Georg Cantor has showed there are more real numbers than natural numbers in his diagonal argument. Assuming that two sets have the same size if we can make a pair up elements from set A with elements from set B. Now if we make a list of natural numbers, then no matter what list of real numbers we provide, there will always be another number that's not on the list (created by adding '1' to diagonal of the list, for example).
Now, it's a proof that there are more reals. But what if I told you, before Cantor, that there are equally many reals and natural numbers, because we can make a list of natural numbers and assign a real number to each natural number? I will tell you, look, it can't be the case there are more real numbers, because there are infinitely many nautral numbers and you will never run out of natural numbers to pair them up with real numbers!

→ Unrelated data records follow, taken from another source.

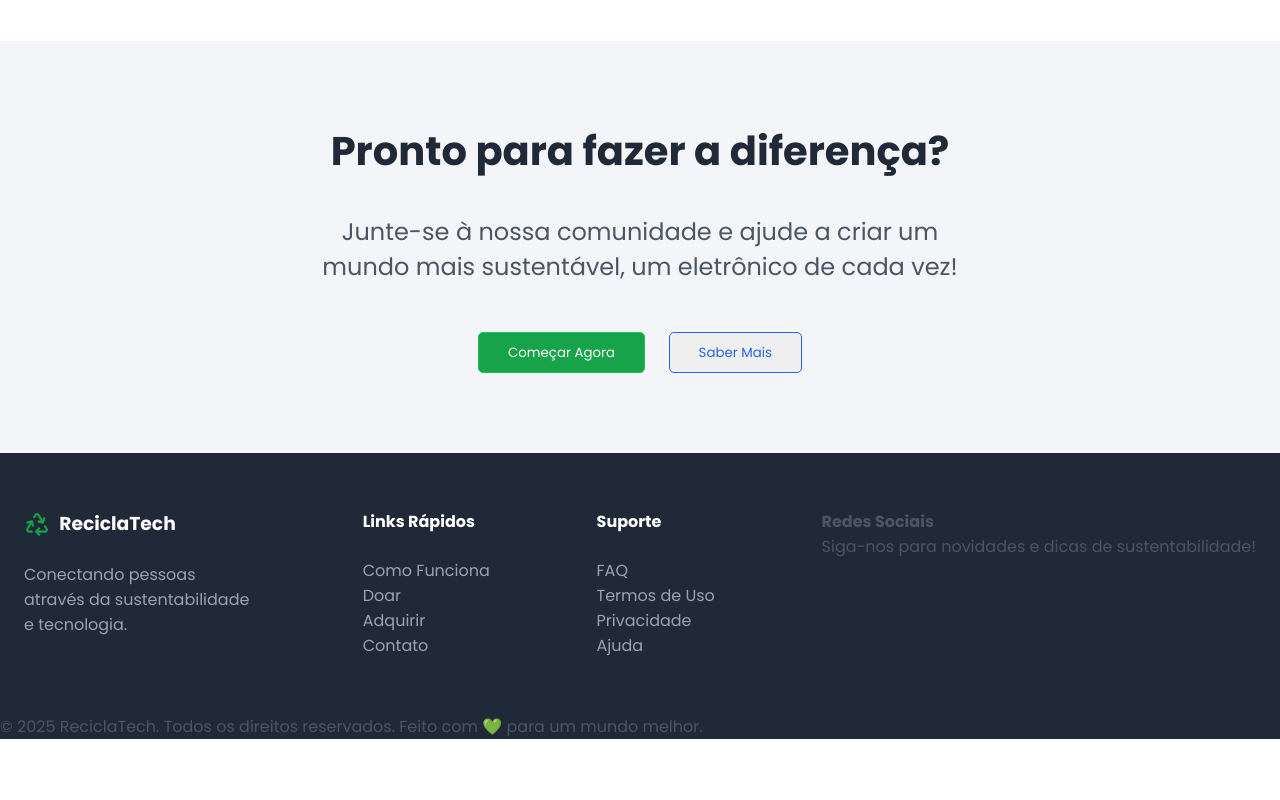
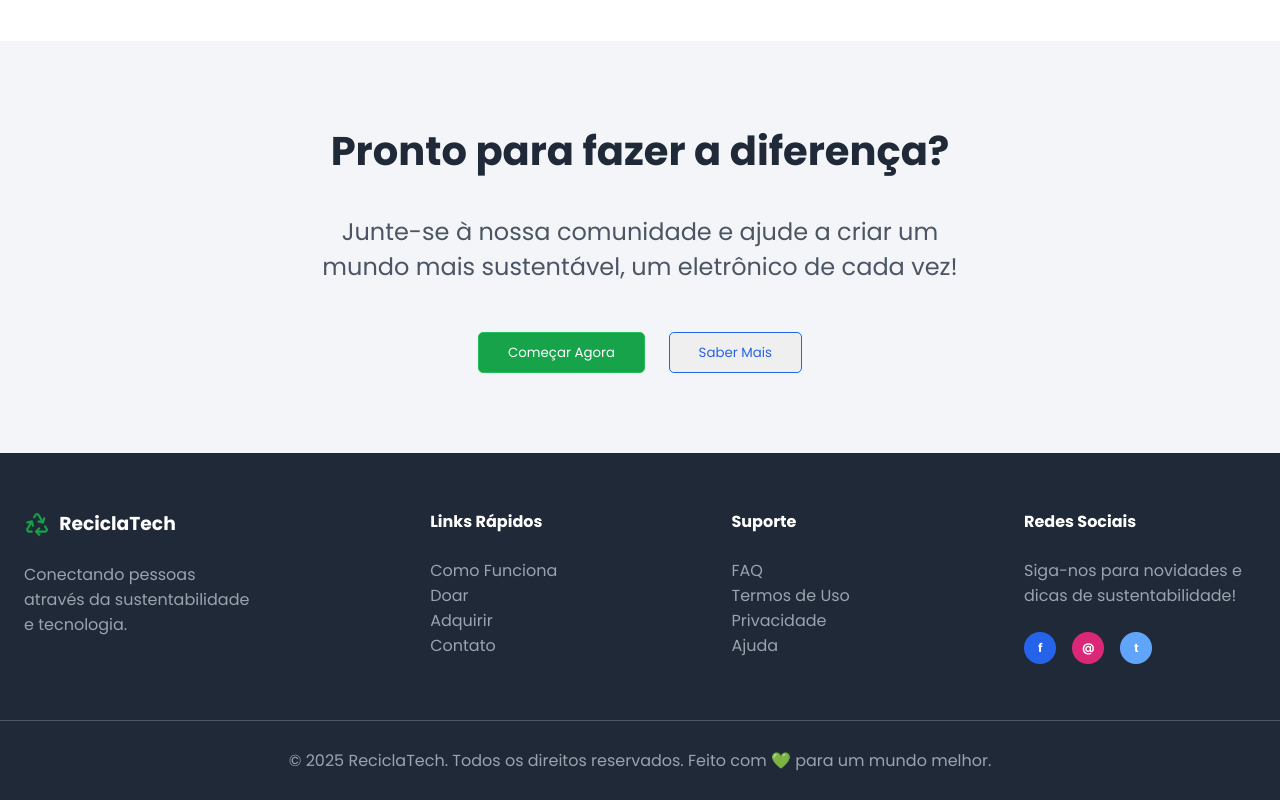
Before and after one commit to BiancaBrAlmeida/ReciclaTech, a plain HTML site: page index.html in a window 1280 px wide. Shown: the part 3694-4494 px from the top of the page. Before the commit the page ends 4433 px from the top, so only its background shows below. Drawn offline with Linux system fonts and the light colour scheme.

Commit message:
finalização do projeto na versão de notebook/desktop

```diff
--- a/index.html
+++ b/index.html
@@ -288,15 +288,17 @@
                 <article class="redes">
                     <h4>Redes Sociais</h4>
                     <p>Siga-nos para novidades e dicas de sustentabilidade!</p>
-                    <img src="" alt="">
-                    <img src="" alt="">
-                    <img src="" alt="">
+                    <div class="icons">
+                        <img src="./img/facebook.png" alt="Icone do Facebook">
+                        <img src="./img/email.png" alt="Icone do E-mail">
+                        <img src="./img/Twitter.png" alt="Icone do Twitter">
+                    </div>
                 </article>
             </div>
         </section>
 
         <!-- Section dos direitos autorais -->
-        <section>
+        <section class="direitos">
             <p>© 2025 ReciclaTech. Todos os direitos reservados. Feito com 💚 para um mundo melhor.</p>
         </section>
     </footer>
--- a/style.scss
+++ b/style.scss
@@ -471,6 +471,39 @@ footer{
           }
         }
       }
+
+      .redes{
+        display: flex;
+        flex-direction: column;
+        gap: 1.5rem;
+
+        h4{
+          color: #FFFFFF;
+        }
+
+        p{
+          color: #9CA3AF;
+          width: 14.5rem;
+        }
+
+        .icons{
+          display: flex;
+          flex-direction: row;
+          gap: 1rem;
+        }
+      }
     }
   }
 }
+
+.direitos{
+  display: flex;
+  justify-content: center;
+  align-items: center;
+  height: 10vh;
+  border-top: solid 1px #4B5563;
+
+  p{
+    color: #9CA3AF;
+  }
+}
```
Also changed, not shown: img/Twitter.png (added), img/email.png (added), img/facebook.png (added), style.css, 1 other file.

Would it be considered a valid proof? Actually, wasn't it considered a valid proof until Cantor came up with his theory? What if there are other such theorems in mathematics commonly believed to be true, with accepted proofs, and some day someone will come up with a counterexample, disproving them? Does it mean we can never be sure if a mathematical proof is valid?